So here are a few of the names that spring to mind when I think of my artist inspirations.


Tallulah Fontaine

I’ve spoken about my love for Tallulah’s work before, so I won’t spend too much time gushing here. There’s a certain tender quality to her watercolours, which although I’m not a painter I want to incorporate into my own work. Her characters are always very simply drawn but hold themselves in a such a way that they really do appear to have genuine emotions of their own.

Jean-Michel Tixier

I think Jean-Michel is a more obvious influence on my work. His character illustrations always remind me of a modern Hergé. I love the way he creates playful interactions on a page using line in a way that feels quite bold without ever being static. When I first started adding colour to my own work, his illustrations were the first place I looked for inspiration because his work felt so familiar but just with something more that I’m trying to put my finger on, so it made the jump into colour that bit easier.


Neva Hosking

While you can certainly see Matt Blease’s influence in the work I share here, it might be slightly less clear as to why I’ve chosen Neva Hosking as a big inspiration for my work. Her detail rich pen drawings and etchings are very different to my digital work but I love how she uses line to create texture and depth within her work. It’s been something I’ve been working on more in my sketches and that I’m starting to try and incorporate in my digital. Her work is just quite simply stunning though. Her sleeping series is magical, dreamy even if you’ll allow me the pun.


Matt Blease

Matt’s distinctive line drawings were a huge influence on my work when I first started to illustrate digitally. I think you can definitely see it more in my earlier work. He’s also the reason I use a slightly off-white background in my images to give them a little warmth and to make them feel slightly less digital. His work is clear and confident, in part because of their very minimal style which requires a certain decisiveness in their creation but also because of their matter of fact statements. Everything Matt seems to draw says something, whether that’s a statement, observation or just a great visual pun.

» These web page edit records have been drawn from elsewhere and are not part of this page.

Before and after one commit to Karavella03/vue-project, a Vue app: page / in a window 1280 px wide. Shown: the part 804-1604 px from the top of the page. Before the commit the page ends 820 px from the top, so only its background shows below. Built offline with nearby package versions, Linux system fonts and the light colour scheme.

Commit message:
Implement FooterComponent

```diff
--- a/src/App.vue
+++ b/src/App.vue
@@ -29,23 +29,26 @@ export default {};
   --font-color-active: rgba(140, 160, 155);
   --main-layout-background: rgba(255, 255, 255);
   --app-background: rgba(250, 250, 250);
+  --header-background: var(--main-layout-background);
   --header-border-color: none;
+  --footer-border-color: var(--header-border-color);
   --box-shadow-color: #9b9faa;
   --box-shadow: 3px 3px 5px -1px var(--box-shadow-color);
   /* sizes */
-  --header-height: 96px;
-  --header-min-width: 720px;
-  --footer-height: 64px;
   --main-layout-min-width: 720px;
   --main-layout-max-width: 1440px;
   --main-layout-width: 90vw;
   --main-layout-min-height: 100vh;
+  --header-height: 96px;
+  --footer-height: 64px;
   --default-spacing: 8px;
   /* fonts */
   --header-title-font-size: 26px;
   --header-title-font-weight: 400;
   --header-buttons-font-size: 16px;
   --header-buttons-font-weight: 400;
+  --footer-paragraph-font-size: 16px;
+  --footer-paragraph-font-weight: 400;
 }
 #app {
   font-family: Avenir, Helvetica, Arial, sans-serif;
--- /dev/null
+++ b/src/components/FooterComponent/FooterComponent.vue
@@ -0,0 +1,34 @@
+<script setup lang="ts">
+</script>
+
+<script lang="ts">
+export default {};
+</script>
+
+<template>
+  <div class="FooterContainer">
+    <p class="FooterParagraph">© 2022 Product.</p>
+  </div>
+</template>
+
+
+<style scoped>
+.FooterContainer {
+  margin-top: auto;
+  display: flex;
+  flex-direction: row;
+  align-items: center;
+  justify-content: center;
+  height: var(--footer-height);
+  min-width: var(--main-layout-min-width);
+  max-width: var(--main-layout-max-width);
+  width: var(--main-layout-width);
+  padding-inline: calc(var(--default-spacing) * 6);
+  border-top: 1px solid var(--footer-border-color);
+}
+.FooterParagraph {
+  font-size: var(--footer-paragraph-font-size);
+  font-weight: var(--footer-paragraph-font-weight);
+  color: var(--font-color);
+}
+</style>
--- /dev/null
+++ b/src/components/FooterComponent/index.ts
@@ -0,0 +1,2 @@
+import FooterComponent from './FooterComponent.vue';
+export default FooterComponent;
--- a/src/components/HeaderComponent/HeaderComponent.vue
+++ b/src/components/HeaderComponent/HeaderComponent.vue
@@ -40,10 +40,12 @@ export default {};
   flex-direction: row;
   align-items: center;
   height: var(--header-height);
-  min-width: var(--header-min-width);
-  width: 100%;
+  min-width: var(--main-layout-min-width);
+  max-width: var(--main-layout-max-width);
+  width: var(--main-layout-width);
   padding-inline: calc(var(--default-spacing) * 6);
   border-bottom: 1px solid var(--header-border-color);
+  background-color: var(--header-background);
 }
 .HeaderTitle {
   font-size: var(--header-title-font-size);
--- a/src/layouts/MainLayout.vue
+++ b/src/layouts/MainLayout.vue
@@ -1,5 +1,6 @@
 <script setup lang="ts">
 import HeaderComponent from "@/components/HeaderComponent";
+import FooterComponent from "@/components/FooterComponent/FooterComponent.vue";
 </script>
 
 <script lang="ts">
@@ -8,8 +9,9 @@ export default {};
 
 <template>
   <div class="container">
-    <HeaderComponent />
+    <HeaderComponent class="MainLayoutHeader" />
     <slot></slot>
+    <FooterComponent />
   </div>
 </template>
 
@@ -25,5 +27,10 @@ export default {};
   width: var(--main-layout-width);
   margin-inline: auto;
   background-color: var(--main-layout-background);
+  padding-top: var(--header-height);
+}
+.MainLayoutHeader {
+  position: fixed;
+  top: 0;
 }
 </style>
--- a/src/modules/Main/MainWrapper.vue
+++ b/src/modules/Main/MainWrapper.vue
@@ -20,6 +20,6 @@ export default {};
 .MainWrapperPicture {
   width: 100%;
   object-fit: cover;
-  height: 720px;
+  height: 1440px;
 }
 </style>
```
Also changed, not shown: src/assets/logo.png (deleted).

Bijou Karman

Over the past year I’ve slowly become more and more interested in fashion illustration and colour, as well as moving back out of digital as a medium, Bijou Karman is a huge force behind those changes. She’s even inspired me to start having a play with gouache because she makes it look so fun.  As you might have been able to tell, what often draws me to an artist is their use of line. Bijou adds detail, particularly around the eyes of her characters, using line in a way that really enhances their character but also makes her images look very distinctive. She also uses coloured line in a way I find really refreshing. In fact, the way she uses colour in general is refreshing, especially as someone who mainly works in monotone. Her paintings are bright and have so much depth, so many layers of interest, without ever feeling overwhelming or hard to look at – the portrait focal point she creates is so strong.

Other honourable mentions: